Stories are told from the vantage point of the storyteller. With middle schoolers’ increased metacogntitive skills, they are able to think more consciously about how different characters’ points of view affect the way the story unfolds.
- I'm Not Hanging Noodles on Your Ears & Other Intriguing Idioms by Jag Ball: Use this book to help your child recognize how different cultures can see the world in different ways.
- Mirror Mirror by Marilyn Singer: Beautiful illustrations and a collection of reversible verse make this book not only a fun read, but also a clever way to support thinking skills. See if your child can find the changes in punctuation and word position that change the meaning when you read the poem’s lines in reverse. For those gifted with words, try making your own reversible verse!
- Emma Kate by Patricia Polacco is the story of a friendship between an elephant and a girl. But who is real and who is the imaginary mate? Ask for your child’s evidence (and inferences) along the way. Check out the fun, unexpected ending! Reread the book with your new understanding and see how it changes how you interpret the clues.
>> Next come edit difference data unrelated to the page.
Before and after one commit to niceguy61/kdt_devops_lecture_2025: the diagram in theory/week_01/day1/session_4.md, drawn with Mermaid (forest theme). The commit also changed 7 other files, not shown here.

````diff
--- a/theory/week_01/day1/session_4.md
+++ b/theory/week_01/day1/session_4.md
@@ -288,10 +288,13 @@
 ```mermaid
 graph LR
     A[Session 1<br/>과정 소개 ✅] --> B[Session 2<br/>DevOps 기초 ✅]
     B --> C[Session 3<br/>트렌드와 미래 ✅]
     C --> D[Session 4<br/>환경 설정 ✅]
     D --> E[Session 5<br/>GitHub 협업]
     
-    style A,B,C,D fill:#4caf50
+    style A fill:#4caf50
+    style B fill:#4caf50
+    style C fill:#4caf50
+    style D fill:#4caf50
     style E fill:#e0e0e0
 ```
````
- Witness by Karen Hesse: This intense and, at times, disturbing book offers 11 different narrators and their unique voices about the infiltration of the KKK into a small Vermont town in the early 1900’s.
- That’s Good! That’s Bad! By Margery Cuyler: Support the development of dual understanding and multiple perspectives to foster both cognitive and creative thinking! This is a fun story where things can be both good and bad at the same time. Have your child think of his own good/bad events! See if you can push him beyond the literal to more abstract ways of thinking (it’s good I didn’t get a part in the play because it let me learn how to be resilient vs. I didn’t really want one anyway, or that it gave me more time to do homework).
- Voices in the Park by Anthony Browne is a great book to focus on point-of-view and author voice.
- The Stinky Cheese Man and Other Fairly Stupid Tales by Jon Scieszka and Lane Smith, Princess Florecita and the Iron Shoes by John Warren Stewig, Sister’s Grimm series by Michael Buckley, or Ivy and the Meanstalk by Dawn Lairamore: Fractured Fairy tales are a great way to draw on schema (background knowledge), inferences, and a break in expectation. Go further with fractured fairy tales with Jon Scieszka: http://teacher.scholastic.com/writewit/mff/fractured_fairy.htm
- Ben and Me: An Astonishing Life of Benjamin Franklin by His Good Mouse Amos and Mr. Revere and I: Being an Account of certain Episodes in the Career of Paul Revere, Esq. as Revealed by his Horse by Robert Lawson: History retold from a unique point of view.
- And Here’s to You by David Elliott: Rhyming playful text to allow you to talk about diversity and tolerance. Discuss the character’s voice and perspective. How might a character who disliked cats or bug convey this story? What about someone who is not sure how he feels about certain creatures? Can your child “become” this character and convey this ambivalence in his word choice and “voice”?